Every line below that has "Calls" in it should be copied.

▼▼▼

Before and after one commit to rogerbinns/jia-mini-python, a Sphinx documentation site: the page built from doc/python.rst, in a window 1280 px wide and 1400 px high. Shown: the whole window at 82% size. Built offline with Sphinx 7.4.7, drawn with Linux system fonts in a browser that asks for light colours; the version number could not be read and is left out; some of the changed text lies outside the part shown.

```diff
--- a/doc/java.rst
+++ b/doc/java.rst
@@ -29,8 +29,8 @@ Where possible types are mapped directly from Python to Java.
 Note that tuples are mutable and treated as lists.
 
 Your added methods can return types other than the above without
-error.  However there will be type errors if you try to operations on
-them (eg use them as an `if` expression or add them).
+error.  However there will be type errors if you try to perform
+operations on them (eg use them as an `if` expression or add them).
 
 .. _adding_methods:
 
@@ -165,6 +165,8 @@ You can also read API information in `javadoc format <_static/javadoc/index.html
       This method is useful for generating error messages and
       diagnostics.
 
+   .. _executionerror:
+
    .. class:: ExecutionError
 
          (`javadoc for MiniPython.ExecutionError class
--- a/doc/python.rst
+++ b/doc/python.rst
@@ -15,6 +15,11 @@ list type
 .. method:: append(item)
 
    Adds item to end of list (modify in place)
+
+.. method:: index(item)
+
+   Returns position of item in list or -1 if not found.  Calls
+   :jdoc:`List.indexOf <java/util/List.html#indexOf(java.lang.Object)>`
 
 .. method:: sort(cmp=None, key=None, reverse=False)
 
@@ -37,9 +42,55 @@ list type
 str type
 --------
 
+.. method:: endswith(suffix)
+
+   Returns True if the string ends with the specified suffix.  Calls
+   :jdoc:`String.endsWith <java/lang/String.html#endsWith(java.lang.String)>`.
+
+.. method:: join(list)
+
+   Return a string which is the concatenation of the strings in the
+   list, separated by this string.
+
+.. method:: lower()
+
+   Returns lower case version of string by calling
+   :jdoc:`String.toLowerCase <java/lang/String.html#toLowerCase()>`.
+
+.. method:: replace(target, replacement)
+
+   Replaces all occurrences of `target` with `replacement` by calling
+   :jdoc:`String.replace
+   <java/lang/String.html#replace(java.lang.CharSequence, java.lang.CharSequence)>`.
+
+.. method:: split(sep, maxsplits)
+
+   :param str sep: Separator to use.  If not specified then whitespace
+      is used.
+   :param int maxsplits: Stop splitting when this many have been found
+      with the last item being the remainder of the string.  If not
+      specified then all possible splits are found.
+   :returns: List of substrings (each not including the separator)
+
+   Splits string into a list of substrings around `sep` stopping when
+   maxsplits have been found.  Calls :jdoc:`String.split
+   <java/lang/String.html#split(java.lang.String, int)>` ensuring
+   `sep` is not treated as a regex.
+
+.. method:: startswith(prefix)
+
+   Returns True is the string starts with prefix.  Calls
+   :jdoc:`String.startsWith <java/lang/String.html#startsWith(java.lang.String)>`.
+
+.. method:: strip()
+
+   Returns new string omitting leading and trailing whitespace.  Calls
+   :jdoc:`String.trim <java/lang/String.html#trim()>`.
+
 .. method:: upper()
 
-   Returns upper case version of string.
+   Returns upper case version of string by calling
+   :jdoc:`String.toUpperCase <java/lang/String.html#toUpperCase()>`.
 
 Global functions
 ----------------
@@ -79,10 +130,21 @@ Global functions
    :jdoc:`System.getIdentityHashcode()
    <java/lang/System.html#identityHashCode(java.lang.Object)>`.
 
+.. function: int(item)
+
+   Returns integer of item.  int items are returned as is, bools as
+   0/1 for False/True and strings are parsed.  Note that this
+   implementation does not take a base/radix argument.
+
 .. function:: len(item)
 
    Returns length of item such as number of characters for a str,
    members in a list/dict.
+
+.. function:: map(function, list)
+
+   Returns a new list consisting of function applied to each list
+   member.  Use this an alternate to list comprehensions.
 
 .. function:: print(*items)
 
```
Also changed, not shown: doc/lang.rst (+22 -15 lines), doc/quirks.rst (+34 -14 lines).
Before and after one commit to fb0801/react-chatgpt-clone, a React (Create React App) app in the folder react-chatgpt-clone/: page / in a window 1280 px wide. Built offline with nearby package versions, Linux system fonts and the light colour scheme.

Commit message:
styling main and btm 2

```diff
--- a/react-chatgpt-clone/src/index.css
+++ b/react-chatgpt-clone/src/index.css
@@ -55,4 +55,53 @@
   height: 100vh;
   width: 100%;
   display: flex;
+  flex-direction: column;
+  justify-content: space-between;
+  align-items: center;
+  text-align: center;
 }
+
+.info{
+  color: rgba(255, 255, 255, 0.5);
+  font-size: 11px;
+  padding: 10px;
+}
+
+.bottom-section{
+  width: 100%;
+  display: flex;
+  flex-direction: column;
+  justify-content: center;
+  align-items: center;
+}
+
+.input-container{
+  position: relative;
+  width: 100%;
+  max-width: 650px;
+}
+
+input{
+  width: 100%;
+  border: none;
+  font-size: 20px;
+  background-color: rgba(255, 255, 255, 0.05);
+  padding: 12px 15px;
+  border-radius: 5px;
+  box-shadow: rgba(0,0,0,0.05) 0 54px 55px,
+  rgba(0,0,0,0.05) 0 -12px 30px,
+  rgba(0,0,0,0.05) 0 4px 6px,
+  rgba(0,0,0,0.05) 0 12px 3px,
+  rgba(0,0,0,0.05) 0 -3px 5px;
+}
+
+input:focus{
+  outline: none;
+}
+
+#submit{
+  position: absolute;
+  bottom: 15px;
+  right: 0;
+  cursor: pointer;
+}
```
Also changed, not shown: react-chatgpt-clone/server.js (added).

▲▲▲

_OUTPUT_
+   Returns position of item in list or -1 if not found.  Calls
+   Returns True if the string ends with the specified suffix.  Calls
+   maxsplits have been found.  Calls :jdoc:`String.split
+   Returns True is the string starts with prefix.  Calls
+   Returns new string omitting leading and trailing whitespace.  Calls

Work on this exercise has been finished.